*** Opening INFORMATION SUPPLIED ***

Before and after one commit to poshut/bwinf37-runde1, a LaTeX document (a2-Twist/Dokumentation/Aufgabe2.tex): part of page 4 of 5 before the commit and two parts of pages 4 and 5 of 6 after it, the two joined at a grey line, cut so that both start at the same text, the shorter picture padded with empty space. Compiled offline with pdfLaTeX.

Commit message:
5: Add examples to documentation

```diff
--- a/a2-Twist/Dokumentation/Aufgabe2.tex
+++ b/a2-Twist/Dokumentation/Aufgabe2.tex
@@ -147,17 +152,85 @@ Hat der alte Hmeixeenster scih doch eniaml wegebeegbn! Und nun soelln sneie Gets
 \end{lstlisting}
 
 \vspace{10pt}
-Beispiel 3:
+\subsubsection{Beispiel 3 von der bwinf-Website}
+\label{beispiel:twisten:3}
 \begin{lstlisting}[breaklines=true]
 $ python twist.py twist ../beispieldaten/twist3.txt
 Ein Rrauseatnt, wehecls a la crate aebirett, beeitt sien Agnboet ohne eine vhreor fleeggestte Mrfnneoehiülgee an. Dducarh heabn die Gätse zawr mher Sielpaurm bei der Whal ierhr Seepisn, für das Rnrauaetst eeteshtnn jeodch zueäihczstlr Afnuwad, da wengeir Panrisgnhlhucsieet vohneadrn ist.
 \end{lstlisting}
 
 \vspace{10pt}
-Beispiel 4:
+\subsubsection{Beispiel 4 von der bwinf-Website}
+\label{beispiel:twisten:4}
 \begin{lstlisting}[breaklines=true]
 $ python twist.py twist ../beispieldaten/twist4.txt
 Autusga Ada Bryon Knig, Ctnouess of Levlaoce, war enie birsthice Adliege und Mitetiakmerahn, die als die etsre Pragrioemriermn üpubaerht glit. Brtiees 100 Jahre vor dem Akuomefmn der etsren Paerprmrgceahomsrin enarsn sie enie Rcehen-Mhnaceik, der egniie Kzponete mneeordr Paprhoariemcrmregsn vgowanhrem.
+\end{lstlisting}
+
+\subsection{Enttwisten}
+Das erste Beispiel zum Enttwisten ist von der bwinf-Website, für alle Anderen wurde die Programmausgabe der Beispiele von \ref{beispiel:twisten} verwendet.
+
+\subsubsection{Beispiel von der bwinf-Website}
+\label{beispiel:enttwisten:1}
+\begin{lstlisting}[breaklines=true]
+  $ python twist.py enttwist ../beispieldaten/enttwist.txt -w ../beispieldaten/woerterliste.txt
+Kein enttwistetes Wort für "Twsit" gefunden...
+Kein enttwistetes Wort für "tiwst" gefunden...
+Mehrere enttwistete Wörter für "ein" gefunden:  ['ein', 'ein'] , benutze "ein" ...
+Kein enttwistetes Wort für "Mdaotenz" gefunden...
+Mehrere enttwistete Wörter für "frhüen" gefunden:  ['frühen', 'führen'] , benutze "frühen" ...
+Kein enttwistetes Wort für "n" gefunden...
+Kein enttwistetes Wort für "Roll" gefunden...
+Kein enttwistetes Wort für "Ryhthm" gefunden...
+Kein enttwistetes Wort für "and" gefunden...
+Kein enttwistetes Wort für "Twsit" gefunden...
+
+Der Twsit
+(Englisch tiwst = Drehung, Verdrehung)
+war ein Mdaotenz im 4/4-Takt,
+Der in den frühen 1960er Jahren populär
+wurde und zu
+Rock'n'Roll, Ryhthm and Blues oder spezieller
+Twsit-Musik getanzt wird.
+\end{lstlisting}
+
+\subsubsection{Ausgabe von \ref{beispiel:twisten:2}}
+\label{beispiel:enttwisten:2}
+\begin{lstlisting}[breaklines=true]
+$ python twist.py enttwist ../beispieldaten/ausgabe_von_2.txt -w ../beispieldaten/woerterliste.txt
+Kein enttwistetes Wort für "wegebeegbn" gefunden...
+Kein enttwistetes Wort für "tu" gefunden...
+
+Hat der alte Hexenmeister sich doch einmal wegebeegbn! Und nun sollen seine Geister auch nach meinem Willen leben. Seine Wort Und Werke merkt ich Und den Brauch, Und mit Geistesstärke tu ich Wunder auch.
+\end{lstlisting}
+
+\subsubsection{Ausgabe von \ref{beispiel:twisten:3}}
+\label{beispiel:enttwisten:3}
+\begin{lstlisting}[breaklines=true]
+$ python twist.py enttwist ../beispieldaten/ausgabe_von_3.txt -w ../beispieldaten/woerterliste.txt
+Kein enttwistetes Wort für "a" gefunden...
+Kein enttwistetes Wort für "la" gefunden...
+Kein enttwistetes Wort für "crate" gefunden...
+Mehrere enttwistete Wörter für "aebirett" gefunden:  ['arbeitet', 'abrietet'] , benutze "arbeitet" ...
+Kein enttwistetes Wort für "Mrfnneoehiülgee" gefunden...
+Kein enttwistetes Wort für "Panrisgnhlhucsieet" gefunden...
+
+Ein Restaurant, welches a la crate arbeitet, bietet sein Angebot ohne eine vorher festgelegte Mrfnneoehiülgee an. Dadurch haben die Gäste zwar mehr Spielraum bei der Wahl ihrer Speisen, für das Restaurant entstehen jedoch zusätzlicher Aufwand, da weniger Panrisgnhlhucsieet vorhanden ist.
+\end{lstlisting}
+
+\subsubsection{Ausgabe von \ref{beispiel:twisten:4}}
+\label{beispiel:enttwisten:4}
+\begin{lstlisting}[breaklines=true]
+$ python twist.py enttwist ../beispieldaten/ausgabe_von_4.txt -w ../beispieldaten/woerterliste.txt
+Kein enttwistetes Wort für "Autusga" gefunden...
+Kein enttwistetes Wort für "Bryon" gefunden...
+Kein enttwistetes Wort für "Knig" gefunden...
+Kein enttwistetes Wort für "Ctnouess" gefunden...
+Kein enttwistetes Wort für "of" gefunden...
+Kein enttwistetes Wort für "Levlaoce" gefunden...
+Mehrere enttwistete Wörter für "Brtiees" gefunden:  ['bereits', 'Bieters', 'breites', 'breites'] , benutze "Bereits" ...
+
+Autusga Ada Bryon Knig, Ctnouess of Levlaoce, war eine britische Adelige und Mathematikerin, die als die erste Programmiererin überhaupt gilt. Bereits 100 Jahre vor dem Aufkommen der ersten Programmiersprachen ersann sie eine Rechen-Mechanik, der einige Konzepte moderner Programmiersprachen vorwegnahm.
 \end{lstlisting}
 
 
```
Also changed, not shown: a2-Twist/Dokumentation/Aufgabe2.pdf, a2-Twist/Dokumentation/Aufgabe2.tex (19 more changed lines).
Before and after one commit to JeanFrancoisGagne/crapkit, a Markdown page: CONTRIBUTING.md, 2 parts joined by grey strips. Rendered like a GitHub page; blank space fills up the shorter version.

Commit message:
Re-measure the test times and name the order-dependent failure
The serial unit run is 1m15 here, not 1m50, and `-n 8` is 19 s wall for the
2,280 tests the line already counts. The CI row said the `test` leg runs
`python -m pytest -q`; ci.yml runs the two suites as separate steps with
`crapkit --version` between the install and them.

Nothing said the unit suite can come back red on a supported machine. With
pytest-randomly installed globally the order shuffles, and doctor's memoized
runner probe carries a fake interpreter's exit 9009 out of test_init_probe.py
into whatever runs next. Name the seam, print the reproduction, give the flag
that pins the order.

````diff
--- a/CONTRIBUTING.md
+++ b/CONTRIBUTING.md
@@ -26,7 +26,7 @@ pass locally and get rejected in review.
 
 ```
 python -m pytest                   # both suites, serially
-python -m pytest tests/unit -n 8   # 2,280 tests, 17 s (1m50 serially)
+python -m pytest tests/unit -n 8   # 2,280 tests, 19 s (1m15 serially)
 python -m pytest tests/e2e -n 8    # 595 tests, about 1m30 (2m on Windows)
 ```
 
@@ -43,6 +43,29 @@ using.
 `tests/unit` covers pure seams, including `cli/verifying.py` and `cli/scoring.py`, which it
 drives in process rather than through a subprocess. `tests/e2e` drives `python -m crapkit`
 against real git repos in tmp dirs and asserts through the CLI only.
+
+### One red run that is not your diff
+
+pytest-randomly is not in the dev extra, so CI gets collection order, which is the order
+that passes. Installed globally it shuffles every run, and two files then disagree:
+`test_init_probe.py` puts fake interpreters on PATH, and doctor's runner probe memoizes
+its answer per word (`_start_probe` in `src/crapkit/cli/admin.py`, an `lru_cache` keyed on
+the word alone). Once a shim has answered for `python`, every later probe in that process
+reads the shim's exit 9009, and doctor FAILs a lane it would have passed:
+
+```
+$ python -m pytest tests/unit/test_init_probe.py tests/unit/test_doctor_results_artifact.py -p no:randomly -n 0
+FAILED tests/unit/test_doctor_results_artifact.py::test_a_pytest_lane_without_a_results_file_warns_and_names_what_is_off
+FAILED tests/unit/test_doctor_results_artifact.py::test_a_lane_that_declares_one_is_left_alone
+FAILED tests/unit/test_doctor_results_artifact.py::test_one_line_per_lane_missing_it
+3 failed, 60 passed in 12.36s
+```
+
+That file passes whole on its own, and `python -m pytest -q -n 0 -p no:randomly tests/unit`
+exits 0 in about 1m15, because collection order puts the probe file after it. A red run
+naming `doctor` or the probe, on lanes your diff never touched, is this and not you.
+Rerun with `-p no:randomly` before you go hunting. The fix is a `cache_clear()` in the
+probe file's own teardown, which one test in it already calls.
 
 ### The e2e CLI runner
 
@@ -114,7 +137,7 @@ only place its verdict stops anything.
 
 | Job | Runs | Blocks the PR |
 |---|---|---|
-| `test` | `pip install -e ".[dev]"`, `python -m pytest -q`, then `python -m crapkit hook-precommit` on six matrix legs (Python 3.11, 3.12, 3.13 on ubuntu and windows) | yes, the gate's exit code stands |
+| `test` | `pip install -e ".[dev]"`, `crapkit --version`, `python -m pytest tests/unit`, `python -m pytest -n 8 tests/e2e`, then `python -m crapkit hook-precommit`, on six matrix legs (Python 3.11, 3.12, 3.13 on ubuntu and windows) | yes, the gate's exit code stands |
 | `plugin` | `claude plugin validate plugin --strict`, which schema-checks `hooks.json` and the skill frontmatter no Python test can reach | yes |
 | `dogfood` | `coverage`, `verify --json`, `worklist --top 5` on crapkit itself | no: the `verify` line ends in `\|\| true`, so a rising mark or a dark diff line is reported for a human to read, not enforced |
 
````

*** Closing INFORMATION SUPPLIED ***

Go through the entries and copy each line holding the string "randomly".

pytest-randomly installed globally the order shuffles, and doctor's memoized
+pytest-randomly is not in the dev extra, so CI gets collection order, which is the order
+$ python -m pytest tests/unit/test_init_probe.py tests/unit/test_doctor_results_artifact.py -p no:randomly -n 0
+That file passes whole on its own, and `python -m pytest -q -n 0 -p no:randomly tests/unit`
+Rerun with `-p no:randomly` before you go hunting. The fix is a `cache_clear()` in the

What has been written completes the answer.